From the Netherlands, Kees van der Mark reports on Exercise Frisian Flag
EXERCISE FRISIAN FLAG 2017
Seeing almost 50 combat aircraft launch within half an hour and recover in little more time – twice a day – is not unusual at Leeuwarden Air Base in the Netherlands. It happens every year at spring time. This year, over 60 combat aircraft and 1,600 military personnel from seven nations gathered at the Dutch base to participate in Frisian Flag, one of the largest live-flying exercises held in Europe. The Royal Netherlands Air Force has more than 20 years of experience in organising this popular exercise.
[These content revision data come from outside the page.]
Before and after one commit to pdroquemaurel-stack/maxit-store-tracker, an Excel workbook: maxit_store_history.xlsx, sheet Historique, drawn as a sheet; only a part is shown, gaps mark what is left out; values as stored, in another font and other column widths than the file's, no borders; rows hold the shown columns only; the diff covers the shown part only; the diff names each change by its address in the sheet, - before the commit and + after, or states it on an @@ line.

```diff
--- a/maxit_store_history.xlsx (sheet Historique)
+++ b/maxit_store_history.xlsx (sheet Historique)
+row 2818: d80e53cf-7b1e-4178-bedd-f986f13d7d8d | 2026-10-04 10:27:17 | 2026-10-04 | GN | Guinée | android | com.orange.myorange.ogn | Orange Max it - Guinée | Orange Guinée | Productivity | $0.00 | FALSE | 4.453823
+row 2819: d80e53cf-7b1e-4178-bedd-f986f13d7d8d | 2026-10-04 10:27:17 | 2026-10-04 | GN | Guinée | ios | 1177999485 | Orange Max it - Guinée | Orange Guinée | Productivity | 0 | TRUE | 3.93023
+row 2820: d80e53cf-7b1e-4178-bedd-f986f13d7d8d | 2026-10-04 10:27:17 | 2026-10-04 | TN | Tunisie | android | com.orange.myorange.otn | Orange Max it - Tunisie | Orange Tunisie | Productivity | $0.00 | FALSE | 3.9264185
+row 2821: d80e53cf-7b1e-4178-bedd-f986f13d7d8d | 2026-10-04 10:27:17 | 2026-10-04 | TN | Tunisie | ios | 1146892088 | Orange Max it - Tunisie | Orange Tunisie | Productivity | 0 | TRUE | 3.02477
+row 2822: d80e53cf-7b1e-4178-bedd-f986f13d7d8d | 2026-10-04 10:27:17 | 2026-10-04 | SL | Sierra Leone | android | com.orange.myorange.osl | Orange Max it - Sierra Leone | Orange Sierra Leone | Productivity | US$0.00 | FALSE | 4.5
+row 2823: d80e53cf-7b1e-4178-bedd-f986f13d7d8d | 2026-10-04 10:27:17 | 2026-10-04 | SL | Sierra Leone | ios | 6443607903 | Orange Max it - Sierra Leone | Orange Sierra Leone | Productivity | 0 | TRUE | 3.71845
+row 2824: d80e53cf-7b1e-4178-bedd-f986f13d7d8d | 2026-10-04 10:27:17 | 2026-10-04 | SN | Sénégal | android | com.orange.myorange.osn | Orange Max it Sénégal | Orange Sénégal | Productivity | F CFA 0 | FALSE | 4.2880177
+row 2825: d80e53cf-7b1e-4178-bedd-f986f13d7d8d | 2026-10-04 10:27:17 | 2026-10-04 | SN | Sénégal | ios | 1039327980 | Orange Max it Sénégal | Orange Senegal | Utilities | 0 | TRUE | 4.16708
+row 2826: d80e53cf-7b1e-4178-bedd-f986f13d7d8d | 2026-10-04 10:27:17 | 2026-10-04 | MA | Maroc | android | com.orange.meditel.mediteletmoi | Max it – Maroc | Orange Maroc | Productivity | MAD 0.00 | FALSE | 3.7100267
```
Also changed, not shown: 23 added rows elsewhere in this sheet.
Participation is open to air forces from NATO members of Partnership for Peace nations and there is no entrance fee.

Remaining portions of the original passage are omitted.